Nature Blog Network

Saturday, September 13, 2008

On the Failure of Names

There is so much I could say about Karen's latest post, but I will defer to her and Mr. Prosek. Here are a few quotes I like:

"I began to understand that species were less static than the fathers of modern taxonomy—those like Carl Linnaeus—once believed. That nature was static and classifiable was an idea perpetuated by the natural history museum (repository for dead nature), the zoo (repository for living nature), and the book (repository for thoughts and images related to nature). These mediums were all distillations of nature, what individuals of authority deemed an appropriate cross section to present to the public. None had adequately represented Nature—at once chaotic, multifarious, and interconnected."
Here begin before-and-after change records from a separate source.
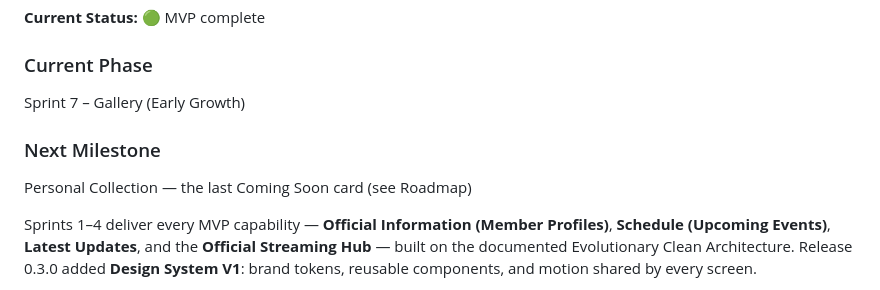
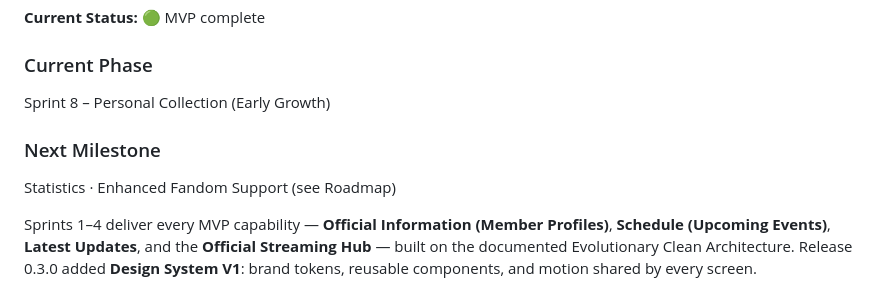
Before and after one commit to Zvareldric/Hearts2spaceU, a Markdown page: README.md, the part around one of its changes. Drawn GitHub-style.

Commit message:
docs(readme): mark Personal Collection delivered

```diff
--- a/README.md
+++ b/README.md
@@ -9,10 +9,10 @@
 **Current Status:** 🟢 MVP complete
 
 ### Current Phase
-Sprint 7 – Gallery (Early Growth)
+Sprint 8 – Personal Collection (Early Growth)
 
 ### Next Milestone
-Personal Collection — the last Coming Soon card (see Roadmap)
+Statistics · Enhanced Fandom Support (see Roadmap)
 
 Sprints 1–4 deliver every MVP capability — **Official Information (Member Profiles)**,
 **Schedule (Upcoming Events)**, **Latest Updates**, and the **Official Streaming Hub** —
```
Also changed, not shown: other parts of README.md (+1 -1 lines).
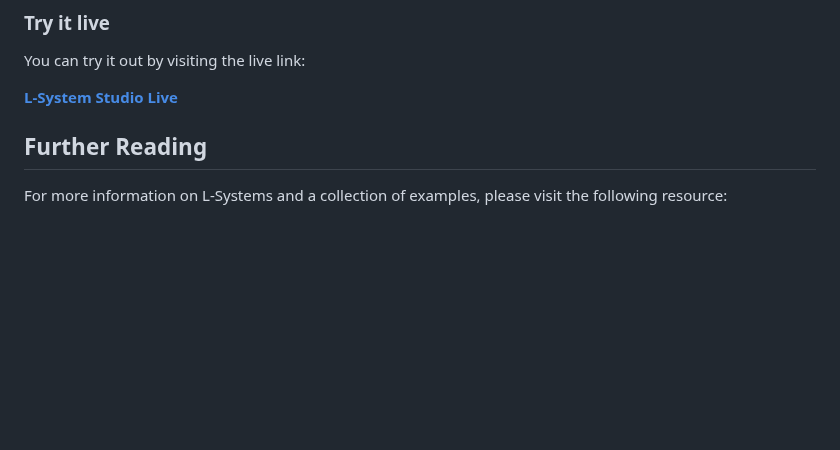
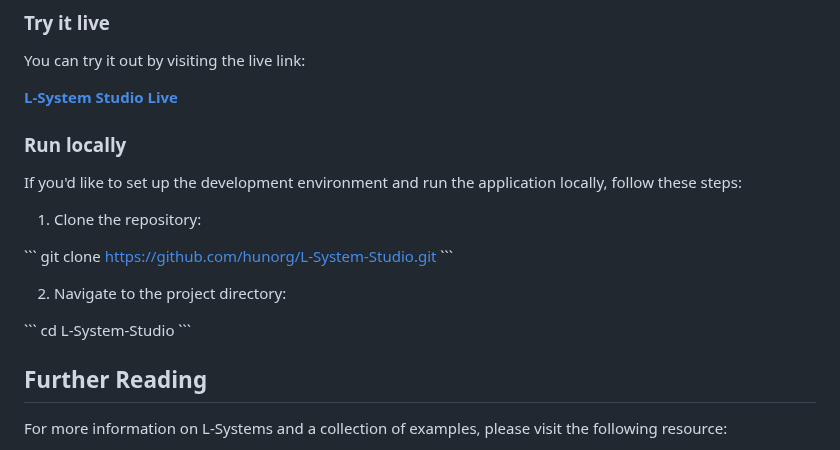
Before and after one commit to hunorg/L-System-Studio, a Markdown page: README.md, the part around the change. GitHub-like rendering; blank space fills up the shorter version.

````diff
--- a/README.md
+++ b/README.md
@@ -42,7 +42,21 @@ You can try it out by visiting the live link:
 
 [**L-System Studio Live**](https://rawcdn.githack.com/hunorg/L-System-Studio/875c6e64596ec394387799e27f5d771f50cbd184/index.html)
 
+### Run locally
 
+If you'd like to set up the development environment and run the application locally, follow these steps:
+
+1. Clone the repository:
+
+\```
+git clone https://github.com/hunorg/L-System-Studio.git
+\```
+
+2. Navigate to the project directory:
+
+\```
+cd L-System-Studio
+\```
 
 ## Further Reading
 
````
"Naming gives us the illusion that nature is fixed, but it is as fluid as the language used to describe it."

"I was conflicted—I loved the names that had first led me to recognize the existence of diversity (golden trout, Oncorhynchus aguabonita; blueback
trout, Salvelinus oquassa), but as I learned more I wanted to throw away the names, step beyond those constraints, in order to preserve a sense of wonder that I had felt from an early age."
Needless to say I will be putting in an order. While I am at it, I may just buy a few of his other beautiful books for my son and I to read!


  1. p.s. I think we should invite James Prosek to accompany us on the new Beagle.
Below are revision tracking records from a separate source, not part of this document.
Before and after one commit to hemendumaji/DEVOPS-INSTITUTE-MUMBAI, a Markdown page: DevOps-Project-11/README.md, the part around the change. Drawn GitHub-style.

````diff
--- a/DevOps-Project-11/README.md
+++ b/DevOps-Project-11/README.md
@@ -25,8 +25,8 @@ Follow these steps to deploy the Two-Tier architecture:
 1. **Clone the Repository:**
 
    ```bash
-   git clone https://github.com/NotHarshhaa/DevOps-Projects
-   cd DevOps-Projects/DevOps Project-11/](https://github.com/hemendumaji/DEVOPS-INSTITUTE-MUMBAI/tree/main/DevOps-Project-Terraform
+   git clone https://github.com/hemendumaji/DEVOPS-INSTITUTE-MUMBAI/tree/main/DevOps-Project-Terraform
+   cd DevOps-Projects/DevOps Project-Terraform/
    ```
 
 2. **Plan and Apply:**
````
  2. Because human longevity and ability to keep long term records is minute, to be generous, I think we can consider nature as static, for the sake of argument. In other words, I don't think the human society as we know it will last long enough (or our records) to see most of the changes happen.
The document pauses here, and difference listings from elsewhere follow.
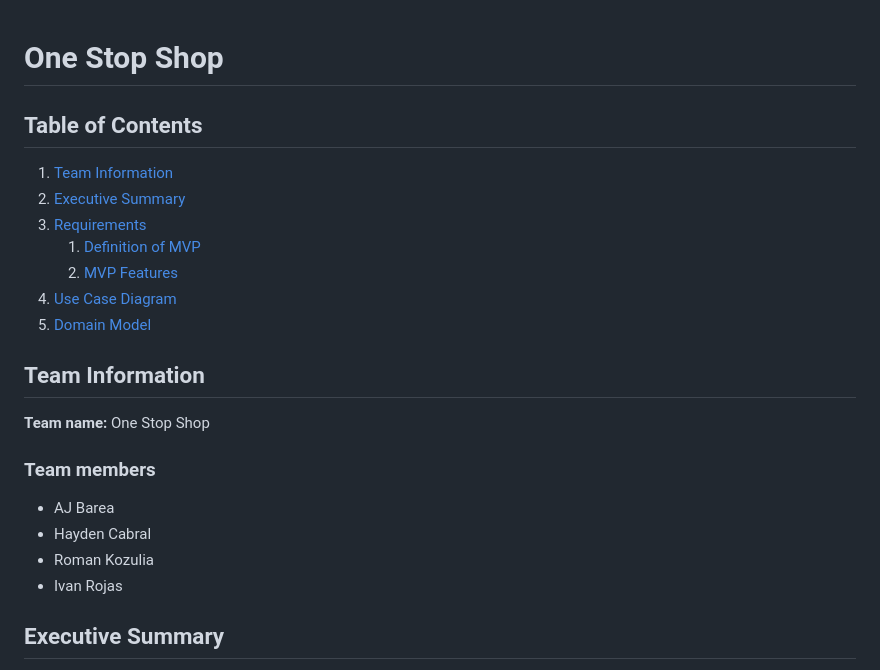
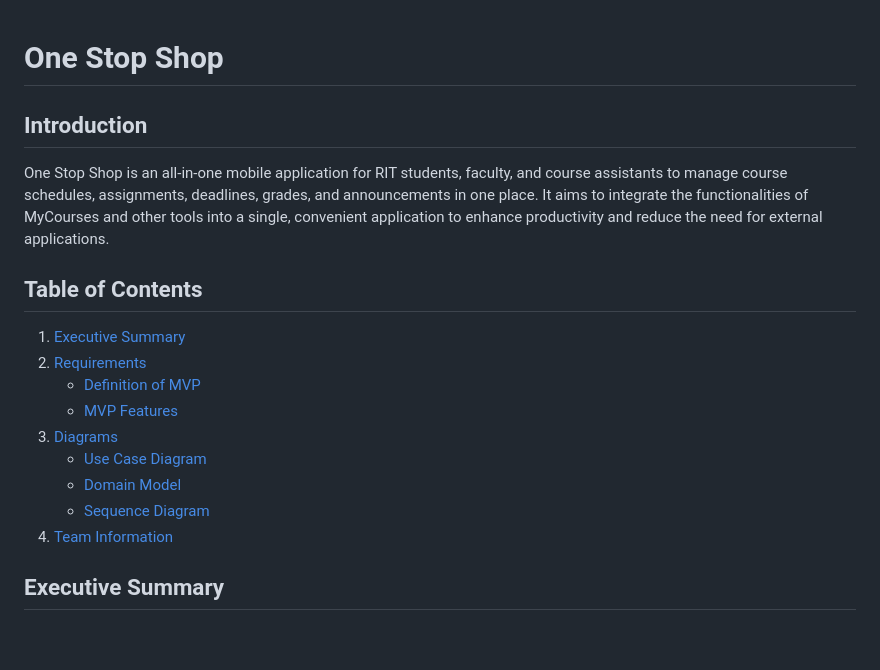
Before and after one commit to haydenc102502/one-stop-shop, a Markdown page: README.md, the part around the change printed below. Drawn GitHub-style; blank space fills up the shorter version.

```diff
--- a/README.md
+++ b/README.md
@@ -1,25 +1,20 @@
 # One Stop Shop
+
+## Introduction
+
+One Stop Shop is an all-in-one mobile application for RIT students, faculty, and course assistants to manage course schedules, assignments, deadlines, grades, and announcements in one place. It aims to integrate the functionalities of MyCourses and other tools into a single, convenient application to enhance productivity and reduce the need for external applications.
 
 ## Table of Contents
 
-1. [Team Information](#team-information)
-2. [Executive Summary](#executive-summary)
-3. [Requirements](#requirements)
-   1. [Definition of MVP](#definition-of-mvp)
-   2. [MVP Features](#mvp-features)
-4. [Use Case Diagram](#use-case-diagram)
-5. [Domain Model](#domain-model)
-
-## Team Information
-
-**Team name:** One Stop Shop
-
-### Team members
-
-- AJ Barea
-- Hayden Cabral
-- Roman Kozulia
-- Ivan Rojas
+1. [Executive Summary](#executive-summary)
+2. [Requirements](#requirements)
+   - [Definition of MVP](#definition-of-mvp)
+   - [MVP Features](#mvp-features)
+3. [Diagrams](#diagrams)
+   - [Use Case Diagram](#use-case-diagram)
+   - [Domain Model](#domain-model)
+   - [Sequence Diagram](#sequence-diagram)
+4. [Team Information](#team-information)
 
 ## Executive Summary
 
```
Also changed, not shown: other parts of README.md (+19 -2 lines), assets/images/sequence.png (added), 2 other files.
  3. romunov, though I agree that human longevity (both as individuals and as a species) limits our ability to witness very long-term changes, we can nevertheless witness speciation as it happens, and we can also witness the blurred interspecific boundaries that are the result of ongoing speciation. For some examples with references, start here.


Note: Only a member of this blog may post a comment.